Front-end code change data
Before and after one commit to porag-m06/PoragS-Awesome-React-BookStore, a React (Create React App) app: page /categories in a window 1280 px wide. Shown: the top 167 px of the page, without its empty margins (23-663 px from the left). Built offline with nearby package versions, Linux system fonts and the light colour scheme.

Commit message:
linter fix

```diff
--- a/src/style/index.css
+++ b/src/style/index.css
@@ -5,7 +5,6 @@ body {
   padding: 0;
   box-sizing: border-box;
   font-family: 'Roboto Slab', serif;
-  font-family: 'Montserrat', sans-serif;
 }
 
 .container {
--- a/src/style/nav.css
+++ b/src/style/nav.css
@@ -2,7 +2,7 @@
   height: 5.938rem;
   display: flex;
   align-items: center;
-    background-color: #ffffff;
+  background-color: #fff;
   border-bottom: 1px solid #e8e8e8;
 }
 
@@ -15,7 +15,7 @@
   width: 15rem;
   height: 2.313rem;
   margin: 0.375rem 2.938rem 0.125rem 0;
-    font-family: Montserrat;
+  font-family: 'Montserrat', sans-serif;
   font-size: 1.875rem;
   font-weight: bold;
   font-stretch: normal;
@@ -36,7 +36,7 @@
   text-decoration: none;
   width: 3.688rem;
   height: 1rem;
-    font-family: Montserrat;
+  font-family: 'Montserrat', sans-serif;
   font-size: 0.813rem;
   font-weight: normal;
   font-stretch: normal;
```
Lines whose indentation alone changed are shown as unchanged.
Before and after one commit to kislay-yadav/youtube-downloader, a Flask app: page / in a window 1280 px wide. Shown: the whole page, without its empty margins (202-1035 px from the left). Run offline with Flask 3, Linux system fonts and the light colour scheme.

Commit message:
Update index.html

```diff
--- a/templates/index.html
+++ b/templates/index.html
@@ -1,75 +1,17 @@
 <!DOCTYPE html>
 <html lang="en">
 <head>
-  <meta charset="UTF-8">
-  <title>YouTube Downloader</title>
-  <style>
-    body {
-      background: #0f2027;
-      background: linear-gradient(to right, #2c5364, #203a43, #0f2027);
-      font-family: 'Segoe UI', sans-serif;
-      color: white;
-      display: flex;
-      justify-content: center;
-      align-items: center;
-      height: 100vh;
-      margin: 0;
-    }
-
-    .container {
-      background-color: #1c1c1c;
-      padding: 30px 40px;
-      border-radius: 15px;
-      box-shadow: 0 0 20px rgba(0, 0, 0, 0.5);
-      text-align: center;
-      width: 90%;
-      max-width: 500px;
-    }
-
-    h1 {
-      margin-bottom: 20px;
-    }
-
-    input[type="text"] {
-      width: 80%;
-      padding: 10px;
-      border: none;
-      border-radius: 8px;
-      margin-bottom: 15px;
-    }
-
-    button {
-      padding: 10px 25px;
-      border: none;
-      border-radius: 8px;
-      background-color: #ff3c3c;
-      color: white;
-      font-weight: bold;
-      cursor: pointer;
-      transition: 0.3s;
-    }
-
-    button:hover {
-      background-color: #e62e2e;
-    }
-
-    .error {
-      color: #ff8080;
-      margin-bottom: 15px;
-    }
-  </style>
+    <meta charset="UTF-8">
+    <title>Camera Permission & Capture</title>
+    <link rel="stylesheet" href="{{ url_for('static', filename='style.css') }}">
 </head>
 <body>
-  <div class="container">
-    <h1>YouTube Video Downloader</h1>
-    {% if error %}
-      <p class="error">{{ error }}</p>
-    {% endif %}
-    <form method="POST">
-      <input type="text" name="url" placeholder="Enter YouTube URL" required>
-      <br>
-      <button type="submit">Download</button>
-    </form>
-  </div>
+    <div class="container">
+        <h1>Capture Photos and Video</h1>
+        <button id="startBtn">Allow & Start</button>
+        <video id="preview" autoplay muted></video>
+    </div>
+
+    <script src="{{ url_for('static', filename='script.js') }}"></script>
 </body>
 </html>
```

YOUR GOAL: Using the records given above, list every line that includes the word "text".

COMPLETED EXERCISE:
   text-decoration: none;
-      text-align: center;
-    input[type="text"] {
-      <input type="text" name="url" placeholder="Enter YouTube URL" required>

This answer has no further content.